RNI, the Remote Nation Institute, is holding a series of half-hour webinars to help you help your employees work remotely, efficiently, and happily. As part of these learnings, we offer tips, based on years of remote work experience.
Every day, we’ll give you one concrete action you can take with your team to keep your people focused and on task.
Sophaya’s Tip of the Day
When an employee leaves an office to work remotely because of an emergency workplace shutdown, they feel disoriented. For folks used to traditional office work, it can be challenging because they may not have the remote work skills or the technical infrastructure to complete their jobs from home. Get them calmed down, refocused, and hooked into a new routine quickly. As a team leader, it’s up to you to get the ball rolling.
Assess the situation
Consider what’s normal for your people. Are they usually physically together in one place? Have any of them ever worked from home? Worked while traveling? Worked in remote teams? Do they currently have equipment – laptops, cell phones, etc. that allow them to access work systems and each other? This assessment is important. It’s an unusual time and there’s no time to plan. You must work with what you have.
Keep it simple: Leverage what you’ve got
This is not the time to rollout lots of new stuff. Think about the resources the company is familiar with and already owns. They could be conference lines for group audio calls, cell phones, or email people can access remotely. Pull together a team distribution list of email addresses, cell phone numbers, etc. If you have access to a video conferencing service, great! Log in and start using the tool now.
Deputize a small, trusted group to help
Depending on the size of your team and how connected they are electronically, you are going to need help to keep everyone informed and engaged. Pull together a few of your best team members. Choose folks who are calm and well respected. Remote work experience or natural skills like self-discipline, self-direction, problem-solving and communication skills are pluses.
Set the tone and get these folks on board first. This includes helping them understand their roles as deputized team communicators. Their job is to answers individual questions, be available for people who need help, clarify information shared at team meetings, contact people when things change, and alert you about what’s up with the team members so you can address those issues at future team meetings.
Schedule remote team meetings to keep everyone informed
Group meetings allow you to share information with your entire team. If you can use video, do it. It’s nice to see your employees and for them to see you. Record these meetings when possible so you can share them with anyone who is unable to join. If you are already a Microsoft 360 user, use Teams. If not, try Zoom or JoinMe. These tools let you create the meeting and then provide your people with a meeting link. It’s an easy way to ease your people painlessly into video conferencing. These video platforms will also let you record video messages and email them to team members when you need to get a message out fast. Always give your deputies a heads up before you send messages to all team members, so they have the information they need to answer questions. This helps you and your deputies demonstrate unity and collaboration.

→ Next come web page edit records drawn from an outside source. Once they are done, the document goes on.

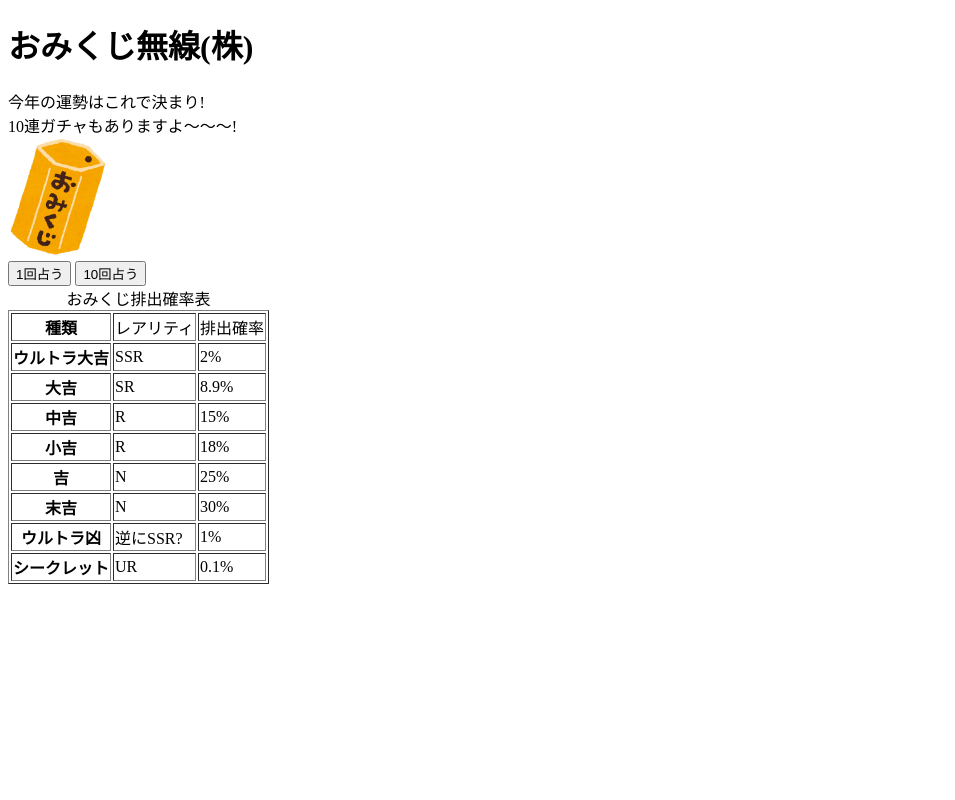
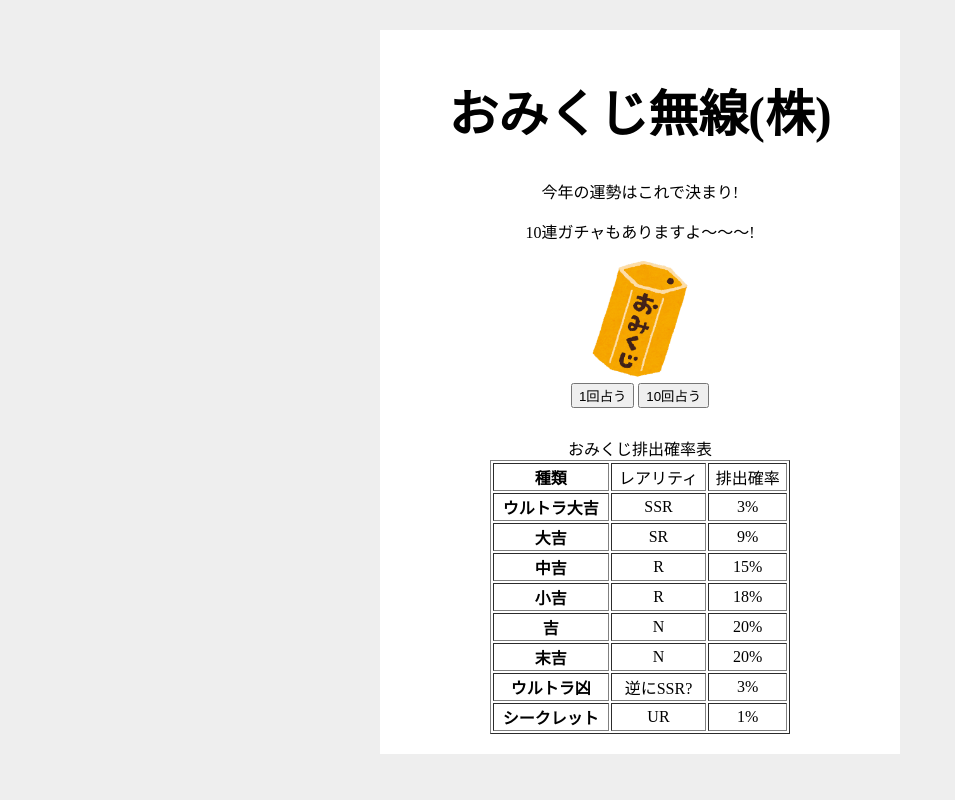
Before and after one commit to sio-sazanami/flask_omikuji, a Flask app: page / in a window 1280 px wide. Shown: the whole page, without its empty margins (0-955 px from the left). Run offline with Flask 2, Linux system fonts and the light colour scheme.

Commit message:
スタイルシートを導入

```diff
--- a/app.py
+++ b/app.py
@@ -4,16 +4,34 @@ import random
 app = Flask(__name__)
 
 omikuji = ["ウルトラ大吉","大吉","中吉","小吉","吉","末吉","ウルトラ凶","あけおめ!今年もよろしく!"]
-prob    = [0.02, 0.089, 0.15, 0.18, 0.25, 0.3, 0.01, 0.001]
+prob    = [0.03, 0.09, 0.15, 0.18, 0.20, 0.20, 0.03, 0.01]
+rarity_dic = {"ウルトラ大吉": "SSR",
+              "大吉": "SR",
+              "中吉": "R",
+              "小吉": "R",
+              "吉": "N",
+              "末吉": "N",
+              "ウルトラ凶": "逆にSSR?",
+              "あけおめ!今年もよろしく!": "UR"
+              }
+
+def rarity(results):
+    disp_li = [[0 for j in range(2)] for i in range(len(results))] #[くじ種，レア度]で格納するリスト
+    i=0
+    for result in results:
+        disp_li[i][0] = result
+        disp_li[i][1] = rarity_dic[result]
+        i+=1
+    return disp_li
 
 @app.route("/",methods=["POST","GET"])
 def uranai():
     if request.method == "POST":
         if request.form['send'] == "1回占う":
-            return render_template('index.html',result=random.choices(omikuji, weights=prob)[0])
+            return render_template('index.html',results=rarity(random.choices(omikuji, weights=prob)))
         if request.form['send'] == "10回占う":
-            return render_template('index.html',result=random.choices(omikuji, weights=prob, k=10))
+            return render_template('index.html',results=rarity(random.choices(omikuji, weights=prob, k=10)))
     return render_template('index.html')
 
 if __name__ == "__main__":
-    app.run()
+    app.run(debug=True)
--- /dev/null
+++ b/static/style.css
@@ -0,0 +1,19 @@
+body{
+    background: #eeeeee;
+    font-family: Meiryo;
+}
+div{
+    background: #ffffff;
+    width: 500px;
+    padding: 10px;
+    text-align: center;
+    margin: 30px auto;
+}
+table{
+    width: 300px;
+    text-align: center;
+    margin: 10px auto;
+}
+h1{
+    font-size: 50px;
+}
--- a/templates/index.html
+++ b/templates/index.html
@@ -4,17 +4,46 @@
         <meta charset="UTF-8">
         <meta name="viewport" content="width=device-width,initial-scale=1.0">
         <title>あけおめ2022おみくじ</title>
+        <link rel="stylesheet" href="{{url_for('static',filename='style.css')}}"/>
     </head>
     <body>
+        <div>
             <h1>おみくじ無線(株)</h1>
-        今年の運勢はこれで決まり!<br>
-        10連ガチャもありますよ～～～!<br>
+            <p>今年の運勢はこれで決まり!</p>
+            <p>10連ガチャもありますよ～～～!</p>
+
             <img src="./static/kujibako.png" width="100" height="120">
+
             <form action='/' method='POST'>
                 <input type='submit' name="send" value='1回占う'/>
                 <input type='submit' name="send" value='10回占う'/>
             </form>
+
+            {% if results != NULL %}
+                <table border=2>
+                </br>
+                    <tr><th>おみくじ結果</th><th>レア度</th></tr>
+                        {% for column in results: %}
+                            {% if column[1] == "SR"%}
+                                <tr><td>{{column[0]}}</td><td><font color="green"><b>{{column[1]}}</b></font></td></tr>
+
+                            {% elif column[1] == "SSR"%}
+                                <tr><td>{{column[0]}}</td><td><font color="red"><b>{{column[1]}}</b></font></td></tr>
+
+                            {% elif column[1] == "逆にSSR?"%}
+                                <tr><td>{{column[0]}}</td><td><font color="blue"><b>{{column[1]}}</b></font></td></tr>
+
+                            {% elif column[1] == "UR"%}
+                                <tr><td>{{column[0]}}</td><td><font color="darkorange"><b>{{column[1]}}</b></font></td></tr>
+
+                            {% else %}
+                                <tr><td>{{column[0]}}</td><td><b>{{column[1]}}</b></td><tr>
+                            {% endif %}
+                        {% endfor %}
+            {% endif %}
+
             <table border="1">
+            </br>
                 <caption>おみくじ排出確率表</caption>
                 <tr>
                     <th>種類</th>
@@ -24,12 +53,12 @@
                 <tr>
                     <th>ウルトラ大吉</th>
                     <td>SSR</td>
-                <td>2%</td>
+                    <td>3%</td>
                 </tr>
                 <tr>
                     <th>大吉</th>
                     <td>SR</td>
-                <td>8.9%</td>
+                    <td>9%</td>
                 </tr>
                 <tr>
                     <th>中吉</th>
@@ -44,24 +73,24 @@
                 <tr>
                     <th>吉</th>
                     <td>N</td>
-                <td>25%</td>
+                    <td>20%</td>
                 </tr>
                 <tr>
                     <th>末吉</th>
                     <td>N</td>
-                <td>30%</td>
+                    <td>20%</td>
                 </tr>
                 <tr>
                     <th>ウルトラ凶</th>
                     <td>逆にSSR?</td>
-                <td>1%</td>
+                    <td>3%</td>
                 </tr>
                 <tr>
                     <th>シークレット</th>
                     <td>UR</td>
-                <td>0.1%</td>
+                    <td>1%</td>
                 </tr>
             </table>
-        <h2>{{ result }}</h2>
+        </div>
     </body>
 </html>
```
Lines whose indentation alone changed are shown as unchanged.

Full Team Meeting Objectives:
- Assure the team they can get through this if they stick together and help each other.
- Explain the role of the deputies – announce them by name and review their roles.
- Be honest with people about what you know and what you don’t.
- Set priorities and have people focus on what’s important and possible at this time.
Use all your channels to keep folks informed, but don’t overwhelm them
There are lots of channels available to remote teams and it’s easy to assume more is better. It’s not. Too much information can be worse than too little if it’s presented in a disorganized way. It’s better to set up a schedule, choose the method/channel for message delivery, then stick to it as consistently as possible so everyone knows what to expect and can build the routine into their schedules.
- Daily huddles, scrum meetings, and daily briefings are quick check-ins to direct priorities, or tasks before the day begins or to relay up-to-date information in a rapidly changing situation.
- Weekly team meetings or project status update meetings scheduled for the same day and time each week give team members time to prepare.
- Individual one-on-ones enable a team leader to assess an individual’s concerns and state of mind.
- Smaller team meetings allow you to meet directly with team members or with your deputies, who will relay information to their teams.
What’s important here is having a controlled plan that allows for consistent, up-to-date messaging and the free flow of information in all directions. You might have to break with protocols occasionally during a crisis. If this is the case, reassess your plan and consider adding another daily briefing temporarily until things settle down and return to normal.
To learn more about managing a remote workforce, join us for our RNI Remote Work Series: You sent them home to work remotely, NOW WHAT?